Outrage toward the meat industry is by no means a new issue. Books, documentaries and even undercover videos have exposed flaws within the system, often inciting outrage and, in some cases, spurring laws to protect the food industry from the public’s prying eye.
Yet this clip from a 2011 documentary called "Samsara" explores modern food processing through a more artistic approach. Devoid of any dialogue, this six-minute series of vignettes takes the viewer on a journey through poultry, cattle and pork facilities, a grocery store, a fast food restaurant and ends with a doctor’s visit. There are no shots of pigs being beaten, or activists rallying for better animal welfare.
Despite the stunning clip, "Samsara" is not solely about the food industry.
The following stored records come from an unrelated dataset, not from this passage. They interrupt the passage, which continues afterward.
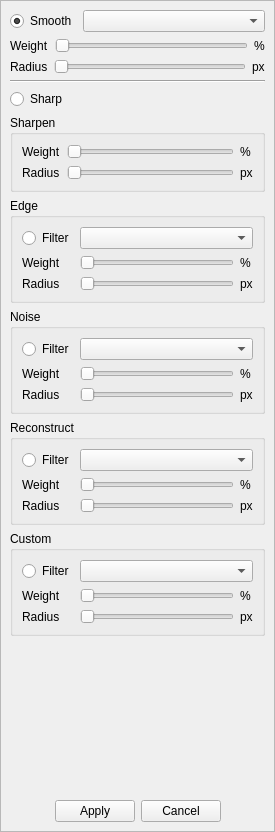
Above: src/filtermenu.ui from mattykakes/qcvTouchUp before the change. Below: the same form after it.
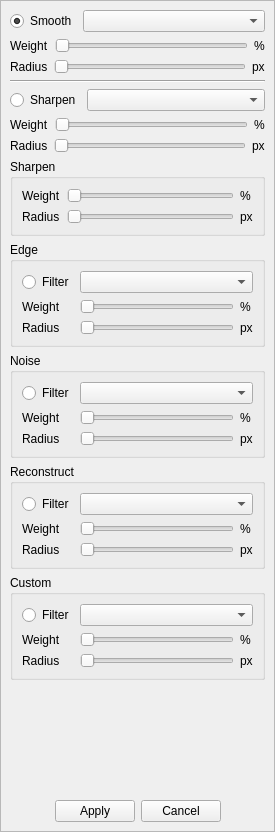
That is the form after the change.

What changed in the file:
```diff
--- a/src/filtermenu.ui
+++ b/src/filtermenu.ui
@@ -150,11 +150,102 @@
      </widget>
     </item>
     <item>
-     <widget class="QRadioButton" name="radioButton_10">
-      <property name="text">
-       <string>Sharp</string>
-      </property>
-     </widget>
+     <layout class="QHBoxLayout" name="horizontalLayout_SharpenCombo">
+      <item>
+       <widget class="QRadioButton" name="radioButton_SmoothEnable_2">
+        <property name="text">
+         <string>Sharpen</string>
+        </property>
+        <property name="checked">
+         <bool>false</bool>
+        </property>
+       </widget>
+      </item>
+      <item>
+       <widget class="QComboBox" name="comboBox_Sharpen">
+        <property name="sizePolicy">
+         <sizepolicy hsizetype="Expanding" vsizetype="Fixed">
+          <horstretch>0</horstretch>
+          <verstretch>0</verstretch>
+         </sizepolicy>
+        </property>
+       </widget>
+      </item>
+     </layout>
+    </item>
+    <item>
+     <layout class="QHBoxLayout" name="horizontalLayout_SmoothWeight_2">
+      <item>
+       <widget class="QLabel" name="label_SharpenWeight">
+        <property name="text">
+         <string>Weight</string>
+        </property>
+        <property name="buddy">
+         <cstring>horizontalSlider_SmoothWeight</cstring>
+        </property>
+       </widget>
+      </item>
+      <item>
+       <widget class="QSlider" name="horizontalSlider_SmoothWeight_2">
+        <property name="minimum">
+         <number>1</number>
+        </property>
+        <property name="maximum">
+         <number>100</number>
+        </property>
+        <property name="tracking">
+         <bool>false</bool>
+        </property>
+        <property name="orientation">
+         <enum>Qt::Horizontal</enum>
+        </property>
+       </widget>
+      </item>
+      <item>
+       <widget class="QLabel" name="label_SharpenPercent">
+        <property name="text">
+         <string>%</string>
+        </property>
+       </widget>
+      </item>
+     </layout>
+    </item>
+    <item>
+     <layout class="QHBoxLayout" name="horizontalLayout_SharpenRadius">
+      <item>
+       <widget class="QLabel" name="label_SharpenRadius">
+        <property name="text">
+         <string>Radius</string>
+        </property>
+        <property name="buddy">
+         <cstring>horizontalSlider_SmoothRadius</cstring>
+        </property>
+       </widget>
+      </item>
+      <item>
+       <widget class="QSlider" name="horizontalSlider_SharpenRadius">
+        <property name="minimum">
+         <number>1</number>
+        </property>
+        <property name="maximum">
+         <number>20</number>
+        </property>
+        <property name="tracking">
+         <bool>false</bool>
+        </property>
+        <property name="orientation">
+         <enum>Qt::Horizontal</enum>
+        </property>
+       </widget>
+      </item>
+      <item>
+       <widget class="QLabel" name="label_SharpenPx">
+        <property name="text">
+         <string>px</string>
+        </property>
+       </widget>
+      </item>
+     </layout>
     </item>
     <item>
      <widget class="QGroupBox" name="groupBox_4">
```
Left out of the diff: 2 changed lines with no effect on the pictures.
In fact, the filmmakers claim to not have any agenda whatsoever. “Our film is more about feelings and an inner journey than an intellectual experience,” "Samsara" producer Mark Magidson told the New York Times. “We’re not trying to say anything.”
The film’s website explains that samsara means “the ever turning wheel of life” in Sanskrit, and is meant to showcase “the point of departure for the filmmakers as they search for the elusive current of interconnection that runs through our lives.” It was shot in 25 different countries over a period of five years in an attempt to express “how our life cycle mirrors the rhythm of the planet.”